Problem to work on → From the material below, copy each line that holds the word "FormManualSucks".

__________________________________________________

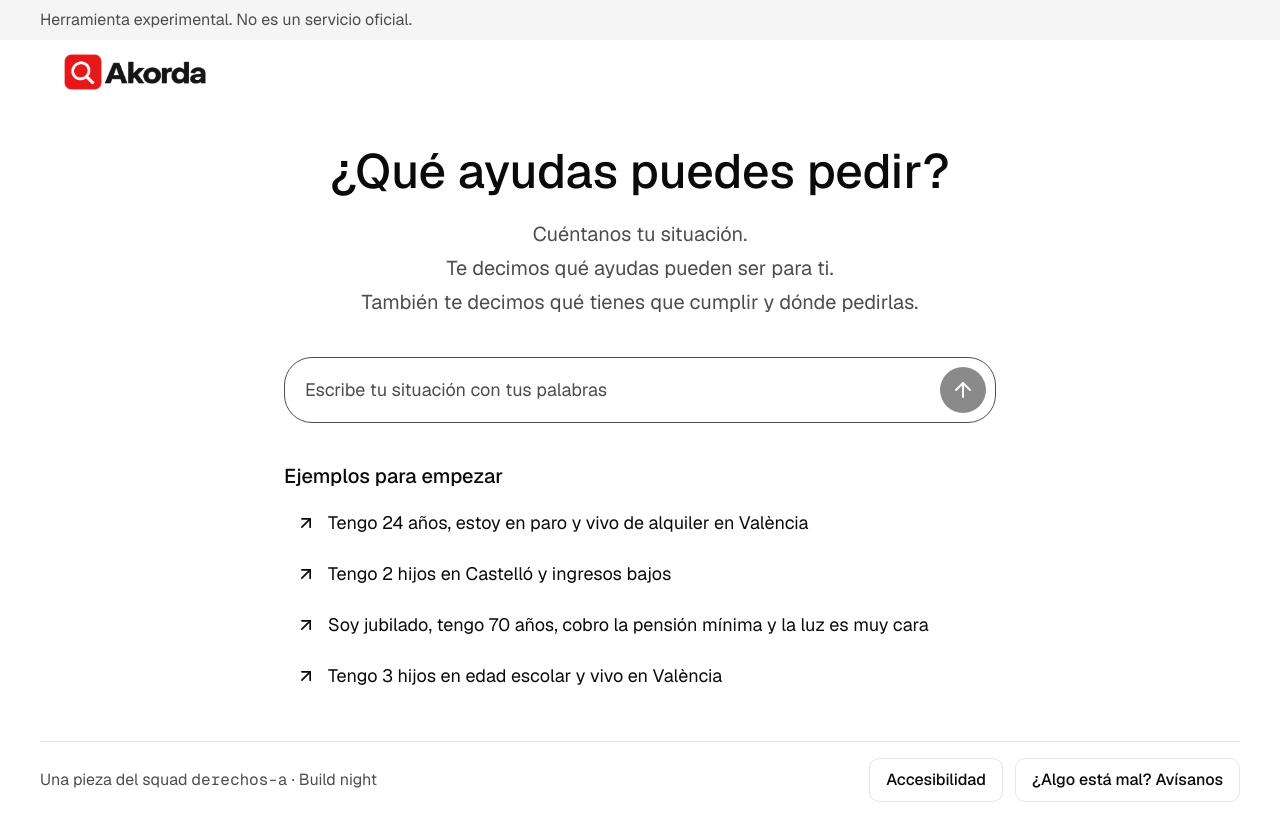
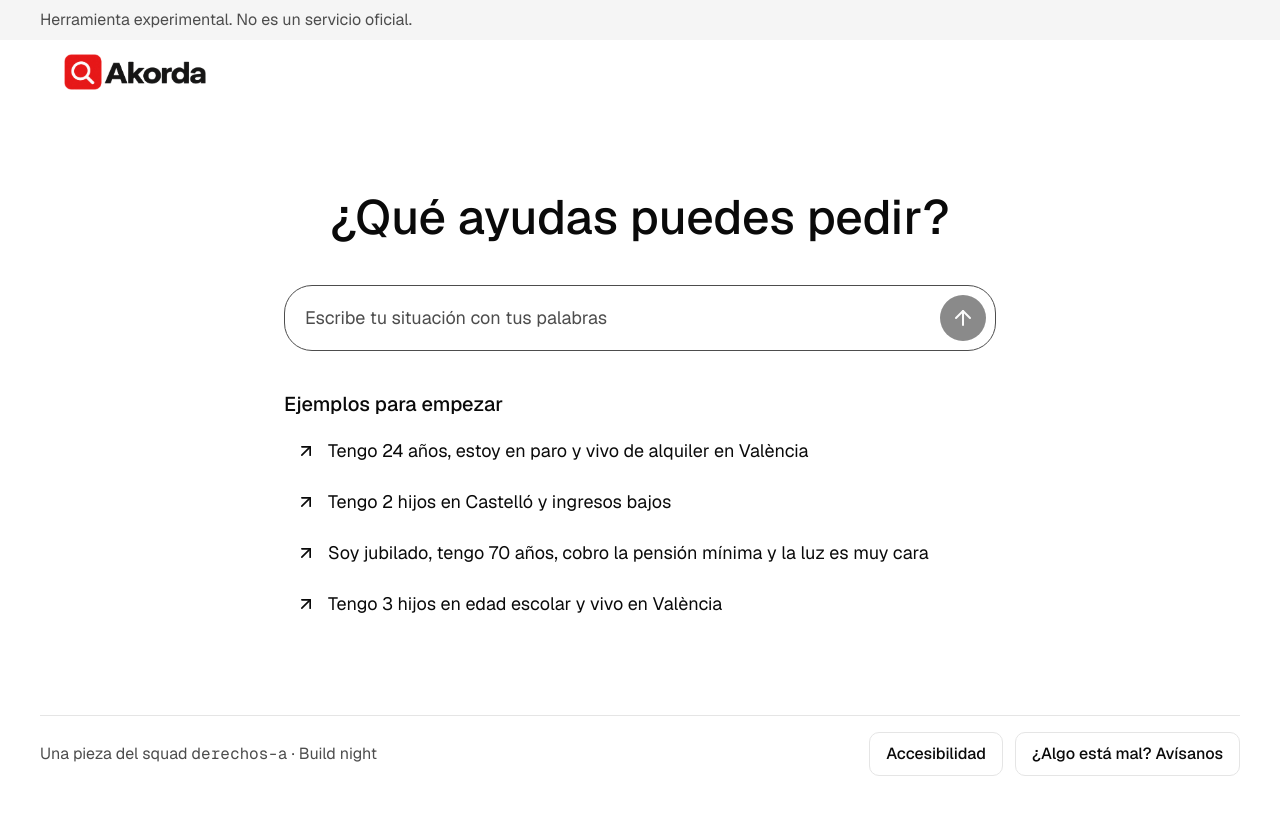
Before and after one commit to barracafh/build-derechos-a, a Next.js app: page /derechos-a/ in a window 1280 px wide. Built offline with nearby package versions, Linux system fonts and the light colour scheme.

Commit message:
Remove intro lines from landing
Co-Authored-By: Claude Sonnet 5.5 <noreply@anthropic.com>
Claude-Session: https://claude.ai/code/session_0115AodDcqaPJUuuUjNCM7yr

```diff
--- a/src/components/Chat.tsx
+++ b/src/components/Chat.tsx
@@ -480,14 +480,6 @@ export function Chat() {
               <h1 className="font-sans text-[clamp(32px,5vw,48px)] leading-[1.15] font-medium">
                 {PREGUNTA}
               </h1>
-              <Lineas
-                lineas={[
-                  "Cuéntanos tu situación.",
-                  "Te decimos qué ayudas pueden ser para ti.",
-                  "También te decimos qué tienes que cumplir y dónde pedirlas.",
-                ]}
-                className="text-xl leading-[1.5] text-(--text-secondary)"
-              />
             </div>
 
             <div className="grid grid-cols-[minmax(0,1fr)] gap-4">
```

__________________________________________________

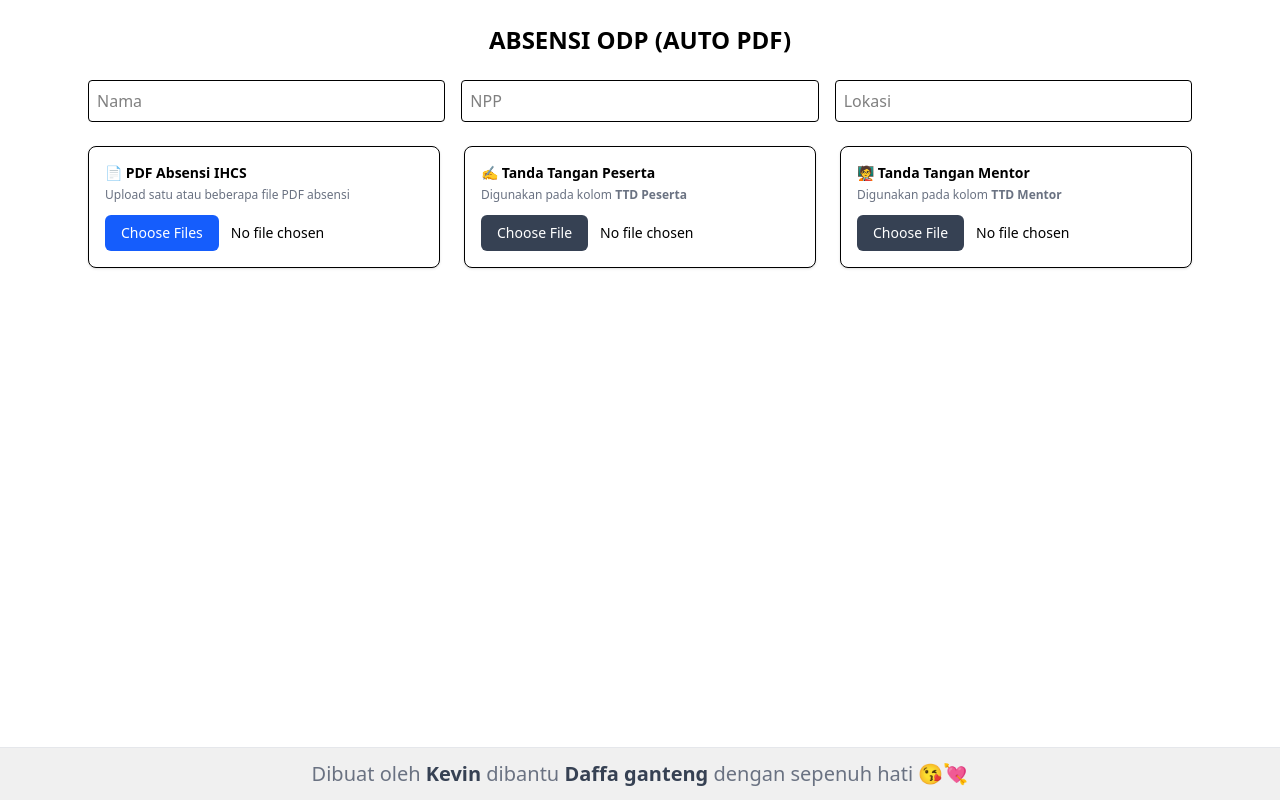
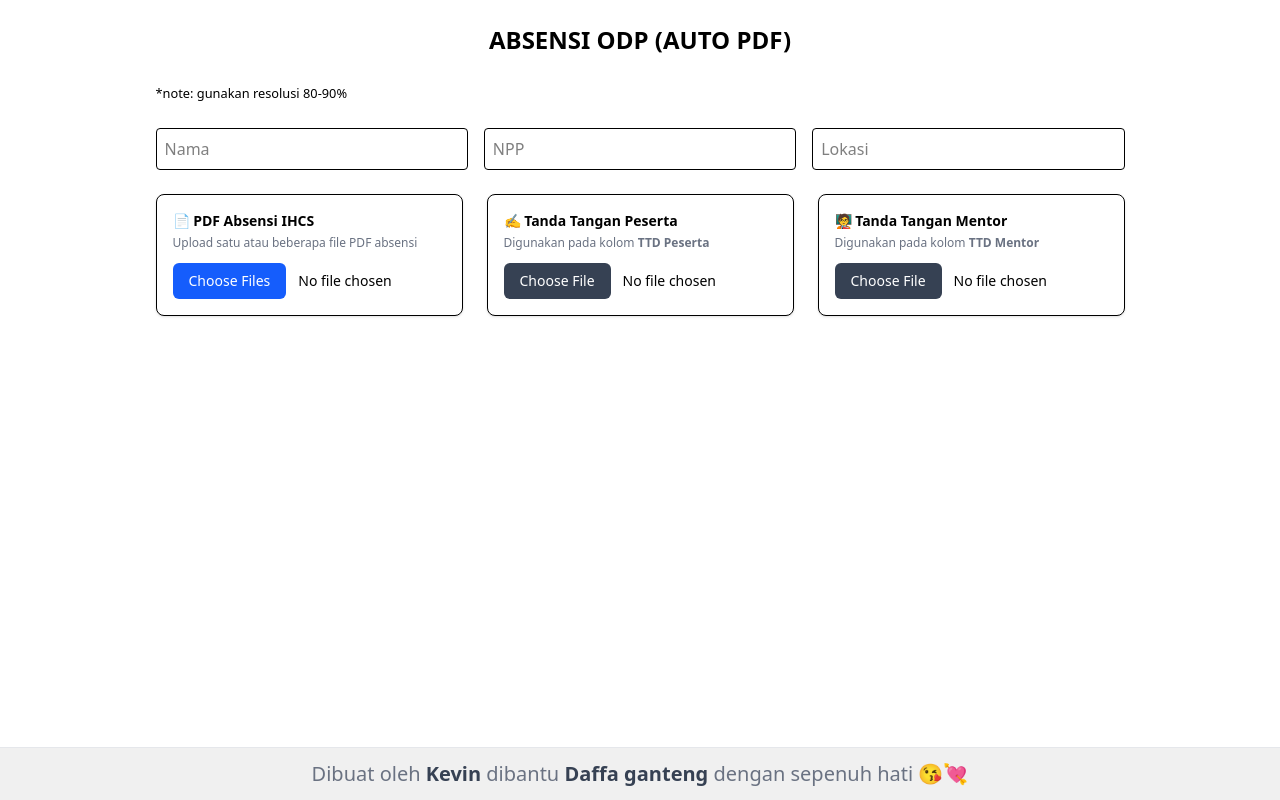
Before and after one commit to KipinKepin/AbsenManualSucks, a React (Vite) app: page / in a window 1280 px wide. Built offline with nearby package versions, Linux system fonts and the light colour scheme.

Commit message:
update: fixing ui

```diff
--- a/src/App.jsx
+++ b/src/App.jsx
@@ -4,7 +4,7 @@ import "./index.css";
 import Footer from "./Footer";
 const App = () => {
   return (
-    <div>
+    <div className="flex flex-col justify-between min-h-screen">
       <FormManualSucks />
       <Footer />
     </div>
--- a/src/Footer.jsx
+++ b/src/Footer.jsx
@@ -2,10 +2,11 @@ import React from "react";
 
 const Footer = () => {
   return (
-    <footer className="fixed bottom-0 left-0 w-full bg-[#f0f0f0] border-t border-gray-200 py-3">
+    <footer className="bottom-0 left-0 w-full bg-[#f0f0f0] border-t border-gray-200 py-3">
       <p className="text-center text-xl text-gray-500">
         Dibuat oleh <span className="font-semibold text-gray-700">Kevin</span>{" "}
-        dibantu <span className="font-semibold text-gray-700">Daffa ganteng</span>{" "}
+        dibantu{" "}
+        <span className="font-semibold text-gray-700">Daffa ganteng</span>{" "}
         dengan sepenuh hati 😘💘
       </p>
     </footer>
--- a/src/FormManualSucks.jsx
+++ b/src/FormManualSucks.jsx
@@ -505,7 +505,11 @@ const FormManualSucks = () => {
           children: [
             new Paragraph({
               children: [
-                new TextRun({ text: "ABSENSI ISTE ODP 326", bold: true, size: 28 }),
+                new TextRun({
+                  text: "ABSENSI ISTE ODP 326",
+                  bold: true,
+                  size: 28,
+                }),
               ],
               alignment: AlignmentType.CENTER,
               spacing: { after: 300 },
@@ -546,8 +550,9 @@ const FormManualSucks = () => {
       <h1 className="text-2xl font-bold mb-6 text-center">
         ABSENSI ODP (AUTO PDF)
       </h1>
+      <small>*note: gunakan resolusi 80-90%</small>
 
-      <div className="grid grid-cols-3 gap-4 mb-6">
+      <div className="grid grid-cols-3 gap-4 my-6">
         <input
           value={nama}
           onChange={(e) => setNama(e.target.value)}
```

__________________________________________________

Task output →
       <FormManualSucks />
--- a/src/FormManualSucks.jsx
+++ b/src/FormManualSucks.jsx
@@ -505,7 +505,11 @@ const FormManualSucks = () => {
@@ -546,8 +550,9 @@ const FormManualSucks = () => {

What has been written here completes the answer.